At school, I chose to study biology instead of chemistry because there was less math involved. Give me a stack of index cards and I’ll have them memorized by the end of the day. Give me a pile of equations, however, and I’ll be crying before I unload my backpack.
Despite having a clear preference, I’m not particularly interested in science. Sure, I skim the science section of the New York Times, but I greatly prefer reading Dining news. There was that first year unit I took in ‘comparative world archaeology,’ but I didn’t anticipate it being quite so science-y. I am a creative who cannot ignore science’s organized allure.
Given that juxtaposition, I guess it shouldn’t surprise you that I was quite eager to read A Short History of Nearly Everything by Bill Bryson; a meeting of science and literature, all packed up in one tidy book. Or something close to that. There were moments when A Short History was a laugh-inducing page-turner like Bryson’s other works, but there were not infrequent points left me sitting in my eleventh grade biology classroom once again.
Bryson attempts a daring task with his book and he knows it. Trying to catalog human history is impossible for scientists and an insurmountable obstacle for those of us more accustomed to reading about Savannah or Amy and Nick. Bryson organizes his book into various different sections, each of which spans its unique history. He goes from the utterly basic (the planet/the atmosphere) to the more complex (humans). Most of the writing focuses on the biology as opposed to the chemistry of our world. This slant makes the concepts digestible even to those with no previous knowledge of the subject.
I wanted to love this book. I hoped it would be as compulsively readable as At Home. Although I enjoyed it, the topic didn’t speak to me in the way that his previous books did. To get the most out of this book you do need to have some interest in science. Despite the fact that the topic is, literally, universal, the interest in it veers to the niche. While I like knowing about where humans come from and the difficulties with carbon dating, I’m less intrigued by the atmosphere and space. It’s fascinating, but reading a magazine article sounds more appealing than a hundred page chapter. Although I read it from cover to cover (or whatever you’d call that on a kindle), I think I would have gotten more out of it had I dipped in every now and then, allowing myself to digest the more complicated bits.
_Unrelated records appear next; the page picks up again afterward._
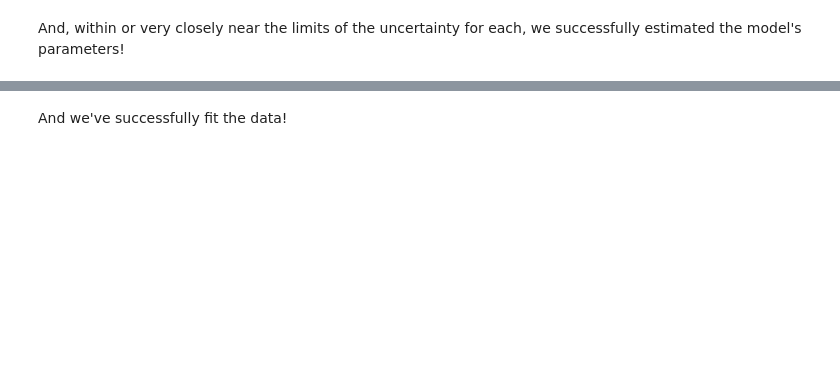
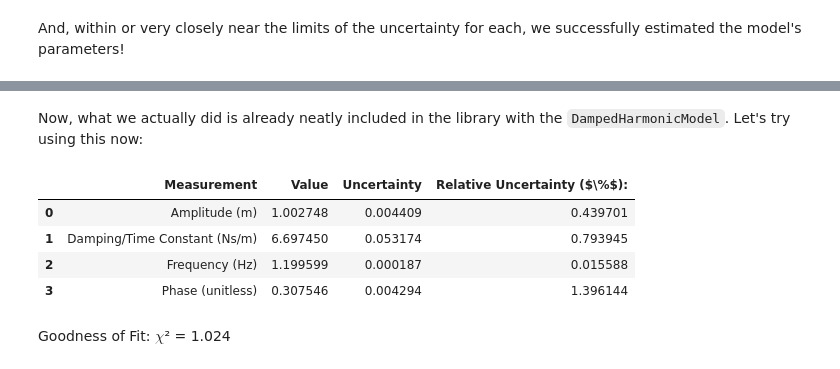
Before and after one commit to mufaro3/experimentalis, a Jupyter notebook: examples/Damped Harmonic Oscillator.ipynb, the cells around one changed output, grey strips where cells are left out. Drawn from its saved outputs; the diff is of its cells as text; code cells hidden in the pictures; blank space fills up the shorter version.

```diff
--- a/examples/Damped Harmonic Oscillator.ipynb
+++ b/examples/Damped Harmonic Oscillator.ipynb
@@ -84,2 +82,2 @@ display(result.autofit_graph)
 # %% [markdown]
-And we've successfully fit the data!
+Now, what we actually did is already neatly included in the library with the `DampedHarmonicModel`. Let's try using this now:
@@ -85,0 +91,10 @@ And we've successfully fit the data!
+# %%
+result2 = autofit(dataset, model2, graphing_options=g_opts)
+print_results(model2, result2, units=['m', 'Ns/m', 'Hz', 'unitless'])
+# %% [output]
+|  | Measurement | Value | Uncertainty | Relative Uncertainty ($\%$): |
+| 0 | Amplitude (m) | 1.002748 | 0.004409 | 0.439701 |
+| 1 | Damping/Time Constant (Ns/m) | 6.697450 | 0.053174 | 0.793945 |
+| 2 | Frequency (Hz) | 1.199599 | 0.000187 | 0.015588 |
+| 3 | Phase (unitless) | 0.307546 | 0.004294 | 1.396144 |
+Goodness of Fit: $\chi$² = 1.024
```
Also changed, not shown: parts of 7 cells of this notebook, 32 other files.
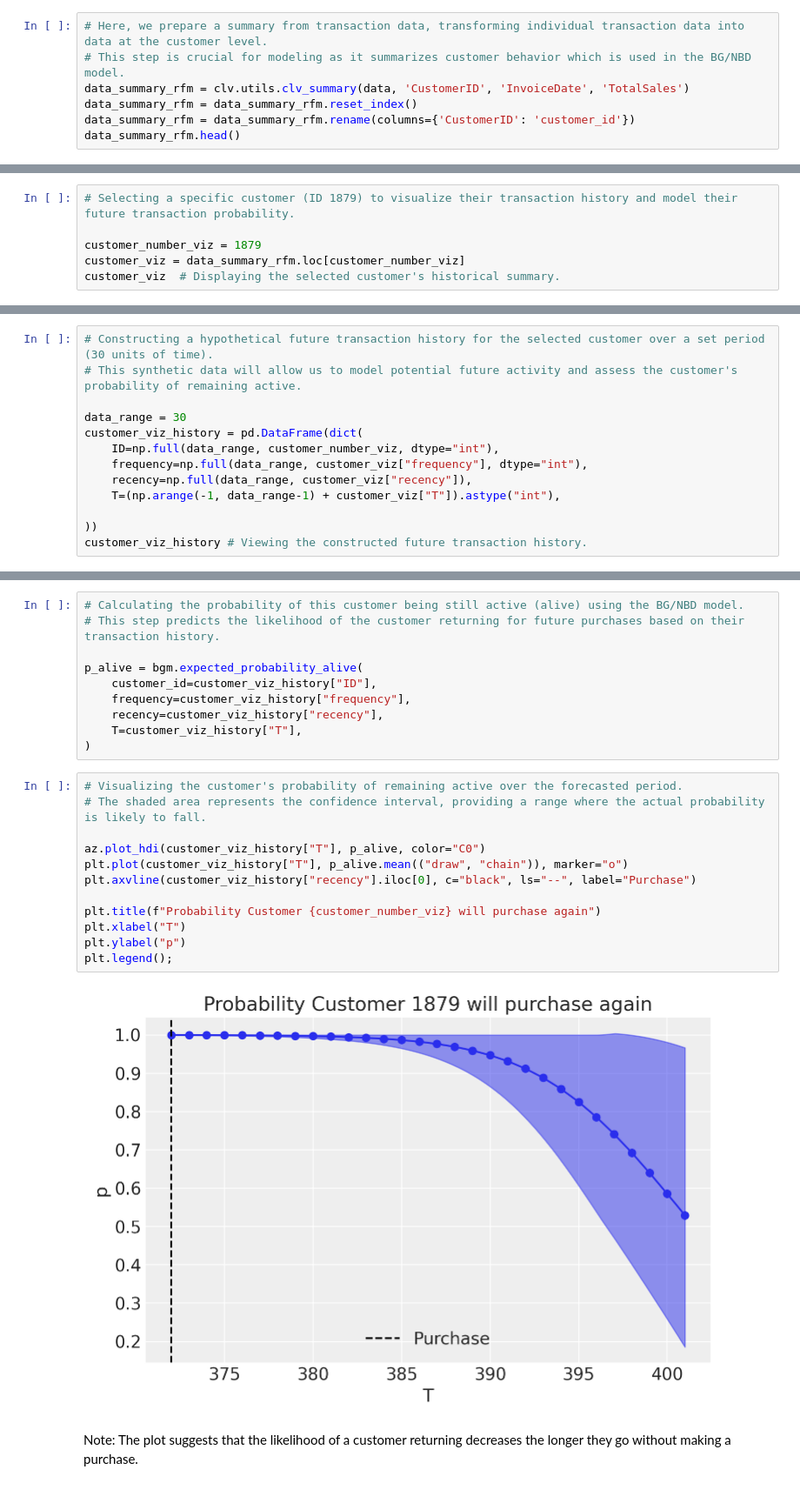
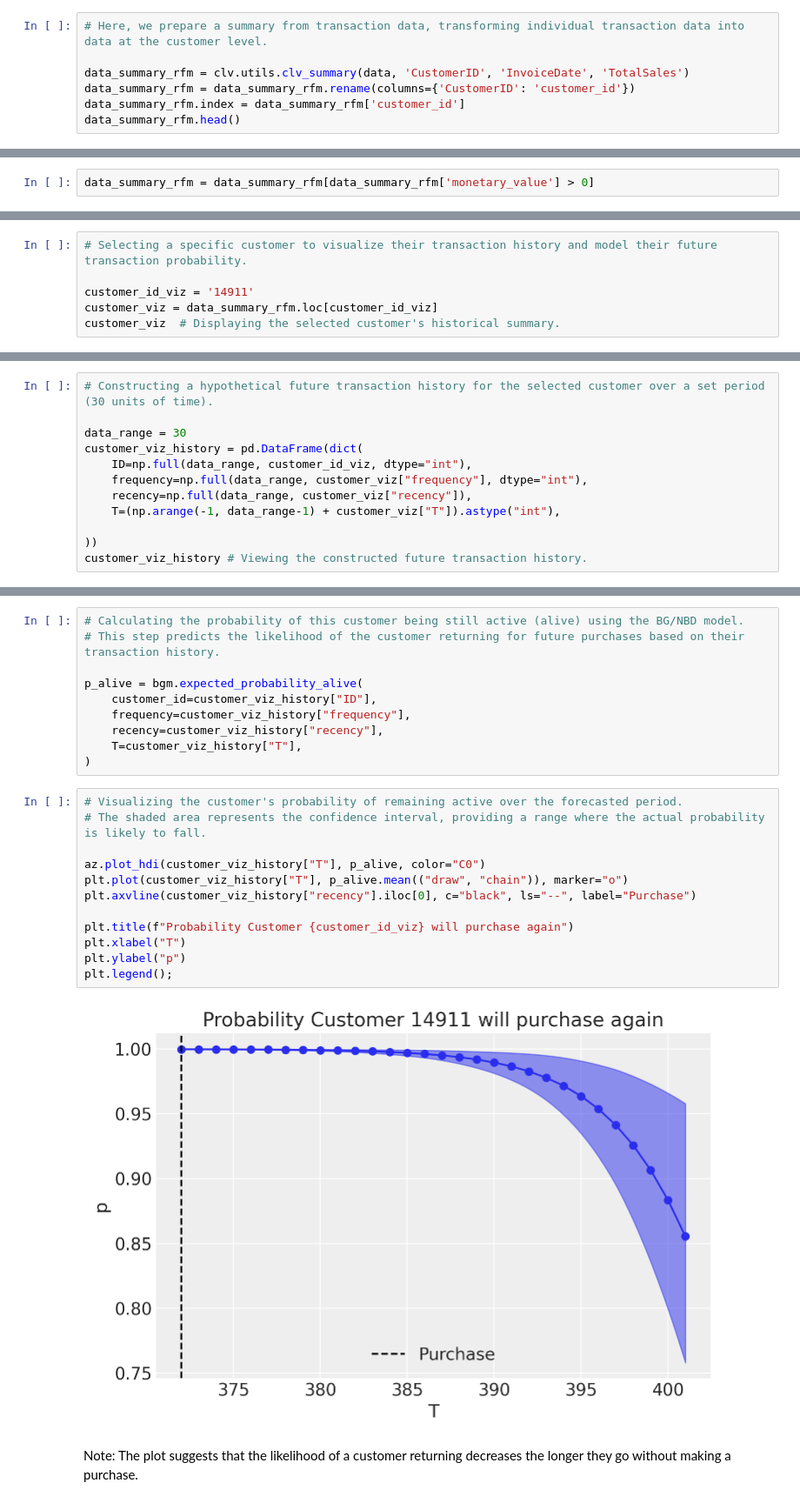
Before and after one commit to takechanman1228/Effective-CLV-Modeling, a Jupyter notebook: PyMC_Marketing_CLV_demo.ipynb, the cells around one changed output, grey strips where cells are left out. Shown at 87% size. Drawn from its saved outputs; the diff is of its cells as text.

```diff
--- a/PyMC_Marketing_CLV_demo.ipynb
+++ b/PyMC_Marketing_CLV_demo.ipynb
@@ -193,9 +189,9 @@ We will use the BG/NBD model to infer the frequency of repeat purchases for all
 * `monetary_value` represents the average value of a given customer’s purchases. This is equal to the sum of all a customer’s purchases divided by the total number of purchases.
 # %%
 # Here, we prepare a summary from transaction data, transforming individual transaction data into data at the customer level.
-# This step is crucial for modeling as it summarizes customer behavior which is used in the BG/NBD model.
+
 data_summary_rfm = clv.utils.clv_summary(data, 'CustomerID', 'InvoiceDate', 'TotalSales')
-data_summary_rfm = data_summary_rfm.reset_index()
 data_summary_rfm = data_summary_rfm.rename(columns={'CustomerID': 'customer_id'})
+data_summary_rfm.index = data_summary_rfm['customer_id']
 data_summary_rfm.head()
 # %% [output]
@@ -208,2 +205,4 @@ data_summary_rfm.head()
+# %%
+data_summary_rfm = data_summary_rfm[data_summary_rfm['monetary_value'] > 0]
 # %%
 # Plotting the frequency distribution of customers
@@ -424,9 +422,9 @@ plt.title("Expected purchases of a new customer in the first 30 periods");
 # %% [markdown]
 Given a customer transaction history, we can calculate their historical probability of being alive, according to our trained model.
 # %%
-# Selecting a specific customer (ID 1879) to visualize their transaction history and model their future transaction probability.
+# Selecting a specific customer to visualize their transaction history and model their future transaction probability.
 
-customer_number_viz = 1879
-customer_viz = data_summary_rfm.loc[customer_number_viz]
+customer_id_viz = '14911'
+customer_viz = data_summary_rfm.loc[customer_id_viz]
 customer_viz  # Displaying the selected customer's historical summary.
 # %% [output]
@@ -440,10 +437,9 @@ Name: 1879, dtype: object
 # %%
 # Constructing a hypothetical future transaction history for the selected customer over a set period (30 units of time).
-# This synthetic data will allow us to model potential future activity and assess the customer's probability of remaining active.
 
 data_range = 30
 customer_viz_history = pd.DataFrame(dict(
-    ID=np.full(data_range, customer_number_viz, dtype="int"),
+    ID=np.full(data_range, customer_id_viz, dtype="int"),
     frequency=np.full(data_range, customer_viz["frequency"], dtype="int"),
     recency=np.full(data_range, customer_viz["recency"]),
     T=(np.arange(-1, data_range-1) + customer_viz["T"]).astype("int"),
@@ -481,17 +477,17 @@ p_alive = bgm.expected_probability_alive(
 # %%
 # Visualizing the customer's probability of remaining active over the forecasted period.
 # The shaded area represents the confidence interval, providing a range where the actual probability is likely to fall.
 
 az.plot_hdi(customer_viz_history["T"], p_alive, color="C0")
 plt.plot(customer_viz_history["T"], p_alive.mean(("draw", "chain")), marker="o")
 plt.axvline(customer_viz_history["recency"].iloc[0], c="black", ls="--", label="Purchase")
 
-plt.title(f"Probability Customer {customer_number_viz} will purchase again")
+plt.title(f"Probability Customer {customer_id_viz} will purchase again")
 plt.xlabel("T")
 plt.ylabel("p")
 plt.legend();
 # %% [output]
-[figure, old version]
+[figure, new version]
 # %% [markdown]
 Note: The plot suggests that the likelihood of a customer returning decreases the longer they go without making a purchase.
 # %%
```
Also changed, not shown: parts of 58 cells of this notebook.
Even if the book feels long and niche at points, there are other, frequent moments, during which Bryson manages to transform the topics from science to inspirational writing. He can make a discussion of fossils into a discussion about the wonders of humanity. Talking about cells and DNA leads to statements about our connectedness. Perhaps the most gripping part of the book is that Bryson really seems to be filled with wonder and optimism regarding humans’ role and survival in the universe.
That’s something you definitely won’t find in a biology textbook.
Chemistry? Biology? Which one did you study in school?
p.s. Do we have the same taste in books! Follow me on Good Reads! I read way more than I post about on here.